_The task_
For each line of the listing below that contains the string "strips", copy the line.

----

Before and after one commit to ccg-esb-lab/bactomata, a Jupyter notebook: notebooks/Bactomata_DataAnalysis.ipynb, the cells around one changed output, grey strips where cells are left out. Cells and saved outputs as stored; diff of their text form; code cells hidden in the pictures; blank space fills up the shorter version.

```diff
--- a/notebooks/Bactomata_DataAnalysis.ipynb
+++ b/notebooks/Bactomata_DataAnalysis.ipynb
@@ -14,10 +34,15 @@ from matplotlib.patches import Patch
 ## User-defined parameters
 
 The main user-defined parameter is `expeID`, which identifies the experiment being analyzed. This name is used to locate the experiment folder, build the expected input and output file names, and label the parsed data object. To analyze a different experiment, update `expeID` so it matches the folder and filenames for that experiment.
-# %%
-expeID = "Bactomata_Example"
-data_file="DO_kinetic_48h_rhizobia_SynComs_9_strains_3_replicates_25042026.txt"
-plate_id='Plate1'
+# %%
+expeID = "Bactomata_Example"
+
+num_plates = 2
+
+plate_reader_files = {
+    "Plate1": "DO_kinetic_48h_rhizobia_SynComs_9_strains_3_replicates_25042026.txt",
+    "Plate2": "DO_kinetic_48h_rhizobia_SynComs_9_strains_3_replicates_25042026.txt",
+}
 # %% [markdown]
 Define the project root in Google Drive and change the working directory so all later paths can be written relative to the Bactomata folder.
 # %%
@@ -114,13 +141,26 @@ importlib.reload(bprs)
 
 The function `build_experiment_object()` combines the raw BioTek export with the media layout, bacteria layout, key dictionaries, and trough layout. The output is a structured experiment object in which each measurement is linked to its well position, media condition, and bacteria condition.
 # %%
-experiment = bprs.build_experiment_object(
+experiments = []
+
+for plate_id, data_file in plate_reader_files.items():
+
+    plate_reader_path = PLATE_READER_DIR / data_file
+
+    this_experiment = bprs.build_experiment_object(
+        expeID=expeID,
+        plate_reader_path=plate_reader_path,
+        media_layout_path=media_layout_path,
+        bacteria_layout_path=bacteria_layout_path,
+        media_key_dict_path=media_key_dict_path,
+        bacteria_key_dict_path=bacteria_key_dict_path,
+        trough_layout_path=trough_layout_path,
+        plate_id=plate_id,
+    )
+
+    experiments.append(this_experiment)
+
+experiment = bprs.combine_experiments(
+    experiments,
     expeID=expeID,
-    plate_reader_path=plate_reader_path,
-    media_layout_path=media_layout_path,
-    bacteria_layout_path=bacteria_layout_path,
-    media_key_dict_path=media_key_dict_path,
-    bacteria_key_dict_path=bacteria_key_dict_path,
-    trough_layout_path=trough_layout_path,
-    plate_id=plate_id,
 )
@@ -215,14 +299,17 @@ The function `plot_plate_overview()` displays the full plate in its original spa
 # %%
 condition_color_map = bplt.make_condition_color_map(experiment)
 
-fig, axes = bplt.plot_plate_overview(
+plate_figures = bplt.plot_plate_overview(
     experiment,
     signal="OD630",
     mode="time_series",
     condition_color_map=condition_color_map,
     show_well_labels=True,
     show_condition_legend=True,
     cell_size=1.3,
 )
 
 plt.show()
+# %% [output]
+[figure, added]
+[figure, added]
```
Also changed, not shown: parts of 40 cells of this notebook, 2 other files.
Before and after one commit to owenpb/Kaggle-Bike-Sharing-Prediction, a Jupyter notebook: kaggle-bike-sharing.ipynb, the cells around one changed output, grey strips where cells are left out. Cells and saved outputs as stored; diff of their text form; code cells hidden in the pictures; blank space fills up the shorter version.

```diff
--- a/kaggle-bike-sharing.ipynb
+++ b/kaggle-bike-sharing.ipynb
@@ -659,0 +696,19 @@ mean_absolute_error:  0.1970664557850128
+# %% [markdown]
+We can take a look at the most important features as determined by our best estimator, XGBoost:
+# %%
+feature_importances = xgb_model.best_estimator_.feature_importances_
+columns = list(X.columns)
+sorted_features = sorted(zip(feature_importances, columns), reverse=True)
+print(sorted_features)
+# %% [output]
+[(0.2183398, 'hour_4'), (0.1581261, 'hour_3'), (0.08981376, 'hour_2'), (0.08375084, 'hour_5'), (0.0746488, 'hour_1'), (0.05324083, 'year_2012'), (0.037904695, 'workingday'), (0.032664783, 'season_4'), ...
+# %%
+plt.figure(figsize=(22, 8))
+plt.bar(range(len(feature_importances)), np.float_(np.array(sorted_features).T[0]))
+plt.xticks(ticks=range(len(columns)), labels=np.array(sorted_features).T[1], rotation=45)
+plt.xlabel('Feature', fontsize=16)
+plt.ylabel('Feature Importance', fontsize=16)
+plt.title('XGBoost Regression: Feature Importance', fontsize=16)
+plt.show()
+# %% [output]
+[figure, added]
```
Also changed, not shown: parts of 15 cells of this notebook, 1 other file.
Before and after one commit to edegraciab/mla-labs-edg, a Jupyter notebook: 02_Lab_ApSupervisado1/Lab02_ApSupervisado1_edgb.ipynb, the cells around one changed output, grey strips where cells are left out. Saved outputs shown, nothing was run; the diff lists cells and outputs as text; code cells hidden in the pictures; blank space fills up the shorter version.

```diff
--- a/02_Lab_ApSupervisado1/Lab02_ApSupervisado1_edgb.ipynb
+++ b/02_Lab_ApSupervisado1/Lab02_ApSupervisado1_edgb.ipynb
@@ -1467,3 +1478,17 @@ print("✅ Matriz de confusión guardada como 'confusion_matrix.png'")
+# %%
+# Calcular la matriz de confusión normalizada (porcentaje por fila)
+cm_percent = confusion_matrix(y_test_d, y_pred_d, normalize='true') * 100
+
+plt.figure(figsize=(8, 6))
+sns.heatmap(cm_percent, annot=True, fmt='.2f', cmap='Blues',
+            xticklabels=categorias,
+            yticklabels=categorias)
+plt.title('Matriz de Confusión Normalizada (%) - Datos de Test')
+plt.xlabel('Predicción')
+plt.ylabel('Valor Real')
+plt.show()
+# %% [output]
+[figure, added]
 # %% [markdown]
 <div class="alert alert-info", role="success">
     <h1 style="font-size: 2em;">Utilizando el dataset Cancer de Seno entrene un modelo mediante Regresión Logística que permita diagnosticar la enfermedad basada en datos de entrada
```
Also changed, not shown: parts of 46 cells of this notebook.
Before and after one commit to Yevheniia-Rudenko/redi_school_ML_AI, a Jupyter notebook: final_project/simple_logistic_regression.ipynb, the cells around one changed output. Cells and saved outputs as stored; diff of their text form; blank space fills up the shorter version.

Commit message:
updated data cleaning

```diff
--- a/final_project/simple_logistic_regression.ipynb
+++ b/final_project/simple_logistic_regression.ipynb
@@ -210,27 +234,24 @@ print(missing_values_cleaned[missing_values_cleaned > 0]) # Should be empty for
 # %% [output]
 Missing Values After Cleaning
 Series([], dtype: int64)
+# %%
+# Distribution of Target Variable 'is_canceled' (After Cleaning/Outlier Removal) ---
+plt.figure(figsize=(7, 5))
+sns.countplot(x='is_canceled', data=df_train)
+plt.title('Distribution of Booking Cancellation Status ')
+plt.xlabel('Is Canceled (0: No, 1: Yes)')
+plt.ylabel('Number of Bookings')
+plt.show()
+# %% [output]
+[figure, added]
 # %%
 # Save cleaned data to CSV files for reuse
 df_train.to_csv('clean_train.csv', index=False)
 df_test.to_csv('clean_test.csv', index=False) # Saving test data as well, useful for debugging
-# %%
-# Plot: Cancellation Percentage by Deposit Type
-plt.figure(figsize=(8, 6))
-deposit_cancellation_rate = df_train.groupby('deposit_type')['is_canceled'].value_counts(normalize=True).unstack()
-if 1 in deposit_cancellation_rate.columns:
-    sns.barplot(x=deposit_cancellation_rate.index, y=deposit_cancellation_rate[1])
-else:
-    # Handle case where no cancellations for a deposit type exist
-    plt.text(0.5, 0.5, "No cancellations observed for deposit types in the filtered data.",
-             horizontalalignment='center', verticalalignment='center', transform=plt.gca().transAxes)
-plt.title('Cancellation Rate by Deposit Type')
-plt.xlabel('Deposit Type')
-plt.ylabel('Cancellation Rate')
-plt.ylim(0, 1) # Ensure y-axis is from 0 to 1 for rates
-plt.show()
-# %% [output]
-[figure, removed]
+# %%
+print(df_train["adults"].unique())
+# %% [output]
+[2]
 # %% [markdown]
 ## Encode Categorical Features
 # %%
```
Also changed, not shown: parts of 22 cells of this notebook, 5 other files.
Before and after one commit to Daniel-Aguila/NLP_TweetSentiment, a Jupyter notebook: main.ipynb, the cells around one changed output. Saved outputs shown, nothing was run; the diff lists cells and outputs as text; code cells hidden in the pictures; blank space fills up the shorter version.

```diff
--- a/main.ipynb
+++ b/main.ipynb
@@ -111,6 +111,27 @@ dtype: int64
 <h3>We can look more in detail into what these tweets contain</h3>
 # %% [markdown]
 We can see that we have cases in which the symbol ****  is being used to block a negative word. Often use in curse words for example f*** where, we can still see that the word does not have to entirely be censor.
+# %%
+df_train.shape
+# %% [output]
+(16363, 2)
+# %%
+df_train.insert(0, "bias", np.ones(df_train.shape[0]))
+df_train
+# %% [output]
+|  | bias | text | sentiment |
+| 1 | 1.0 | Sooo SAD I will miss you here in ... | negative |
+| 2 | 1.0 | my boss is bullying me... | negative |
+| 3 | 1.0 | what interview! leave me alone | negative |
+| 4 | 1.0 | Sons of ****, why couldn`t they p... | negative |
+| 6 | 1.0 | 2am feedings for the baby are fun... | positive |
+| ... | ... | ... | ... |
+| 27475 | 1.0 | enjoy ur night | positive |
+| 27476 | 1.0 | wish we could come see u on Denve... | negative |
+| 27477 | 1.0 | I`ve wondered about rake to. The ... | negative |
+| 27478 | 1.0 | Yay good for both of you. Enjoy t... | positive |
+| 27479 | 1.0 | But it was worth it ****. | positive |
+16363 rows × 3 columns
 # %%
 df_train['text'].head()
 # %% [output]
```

----

_Your solution_
Before and after one commit to ccg-esb-lab/bactomata, a Jupyter notebook: notebooks/Bactomata_DataAnalysis.ipynb, the cells around one changed output, grey strips where cells are left out. Cells and saved outputs as stored; diff of their text form; code cells hidden in the pictures; blank space fills up the shorter version.
Before and after one commit to owenpb/Kaggle-Bike-Sharing-Prediction, a Jupyter notebook: kaggle-bike-sharing.ipynb, the cells around one changed output, grey strips where cells are left out. Cells and saved outputs as stored; diff of their text form; code cells hidden in the pictures; blank space fills up the shorter version.
Before and after one commit to edegraciab/mla-labs-edg, a Jupyter notebook: 02_Lab_ApSupervisado1/Lab02_ApSupervisado1_edgb.ipynb, the cells around one changed output, grey strips where cells are left out. Saved outputs shown, nothing was run; the diff lists cells and outputs as text; code cells hidden in the pictures; blank space fills up the shorter version.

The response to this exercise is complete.